But for Whangarei Boys’ High School students, counting sheep has become part of the curriculum.

Two classes of Year 11 science students are studying a learning module called ‘Keep calm and count sheep’.

The resource examines the nutritional requirements of ewes and the factors that influence sheep growth rates.

“This module is a great way of injecting real-world farming and food production into the science lab,” said Pip Beauchamp from NZ Young Farmers.

As part of the course, almost 40 students visited Greg Lovell’s farm, northwest of Whangarei last week.

The Lovell’s run 4,500 romney ewes, 300 angus breeding cows and 600 dairy cows on a 1,800 hectare farm.

“We got to help weigh and draft a mob of ewes and lambs in the yards,” said 15-year-old Taine Beardsell.

“It was quite cool to see how technology is used to record and monitor growth rates.”

Students took part in a farm walk where they examined different pasture species.

“The boys had been learning about different types of pasture in class, so they were able test their knowledge in the paddock,” said Pip.

“They got to compare the nutritional value of Italian ryegrass, established ryegrass, clover and kikuyu.”

The Red Meat Profit Partnership-funded resources have been a hit with students.

“It was great to get out of the science lab and go on a field trip,” said 15-year-old Jack Bowering.

“Visiting the farm really enabled us to get a much more detailed understanding of digestion and nutrition in ruminant animals.”

“A highlight was examining the organs of a dead sheep.

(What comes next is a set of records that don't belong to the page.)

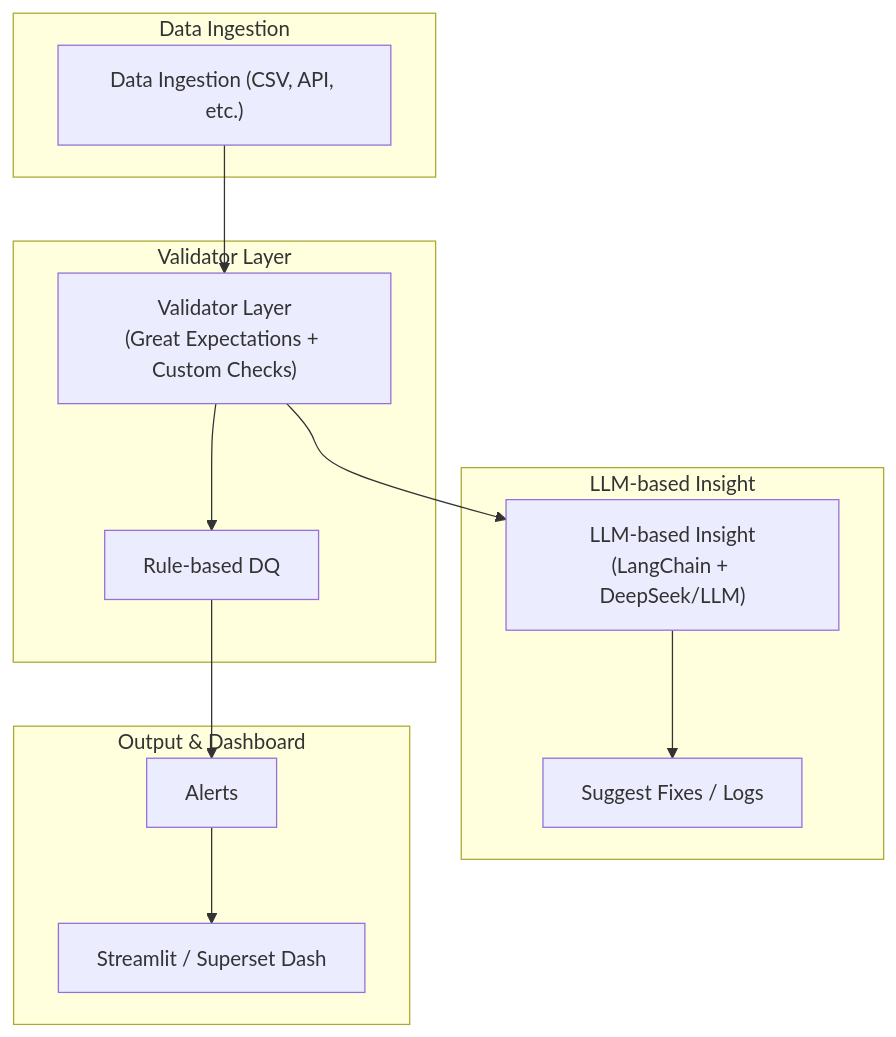
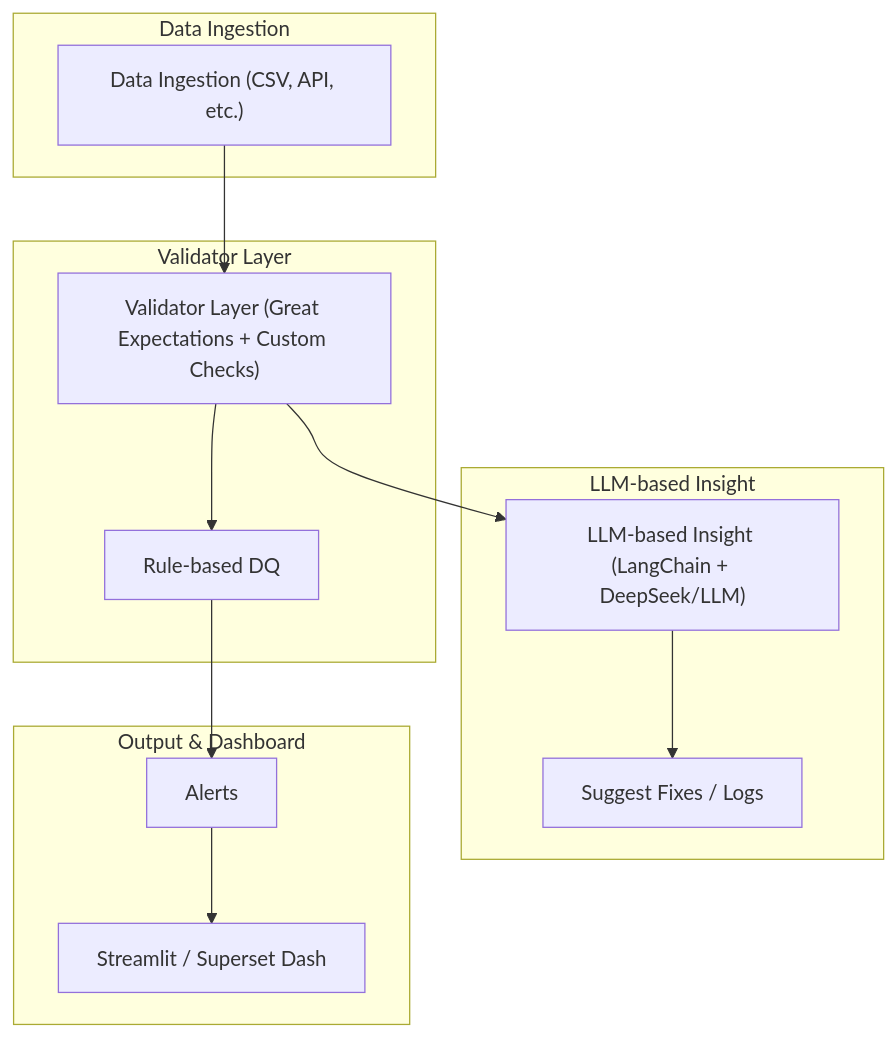
The diagram in README.md (thuyvinhdinh175/AI-powered-data-quality-monitor), drawn with Mermaid before and after one commit.

Commit message:
Add the mermaid diagram

````diff
--- a/README.md
+++ b/README.md
@@ -7,31 +7,31 @@
 ```mermaid
 flowchart TB
     %% Subgraph: Data Ingestion
     subgraph Ingestion["Data Ingestion"]
         DataIngestion["Data Ingestion (CSV, API, etc.)"]
     end
 
     %% Subgraph: Validator Layer
     subgraph Validation["Validator Layer"]
-        ValidatorLayer["Validator Layer\n(Great Expectations + Custom Checks)"]
+        ValidatorLayer["Validator Layer (Great Expectations + Custom Checks)"]
         RuleDQ["Rule-based DQ"]
         ValidatorLayer --> RuleDQ
     end
     DataIngestion --> ValidatorLayer
 
     %% Subgraph: LLM Insight
     subgraph LLM["LLM-based Insight"]
-        LLMInsight["LLM-based Insight\n(LangChain + DeepSeek/LLM)"]
+        LLMInsight["LLM-based Insight (LangChain + DeepSeek/LLM)"]
         SuggestFixes["Suggest Fixes / Logs"]
         LLMInsight --> SuggestFixes
     end
     ValidatorLayer --> LLMInsight
 
     %% Subgraph: Output / Dashboard
     subgraph Output["Output & Dashboard"]
         Alerts["Alerts"]
         Dashboard["Streamlit / Superset Dash"]
         RuleDQ --> Alerts
         Alerts --> Dashboard
     end
 ```
````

It was interesting to see the vital role they play in weight gain and reproduction,” he said.

It was Taine Beardsell’s first time on a sheep farm.

“It was pretty amazing. I didn’t realise how many factors contribute to ensuring a lamb reaches its target weight by a certain date,” he said.

Teacher Henry Dunckley downloaded the free learning module from the Agrication website and wrote an assessment for students to complete.

The website contains four cross-curricular junior school resources and three internal achievement standards in maths, english and science for Year 11-12 students. 

They’re designed to help teachers inject “real-world examples” into their classes.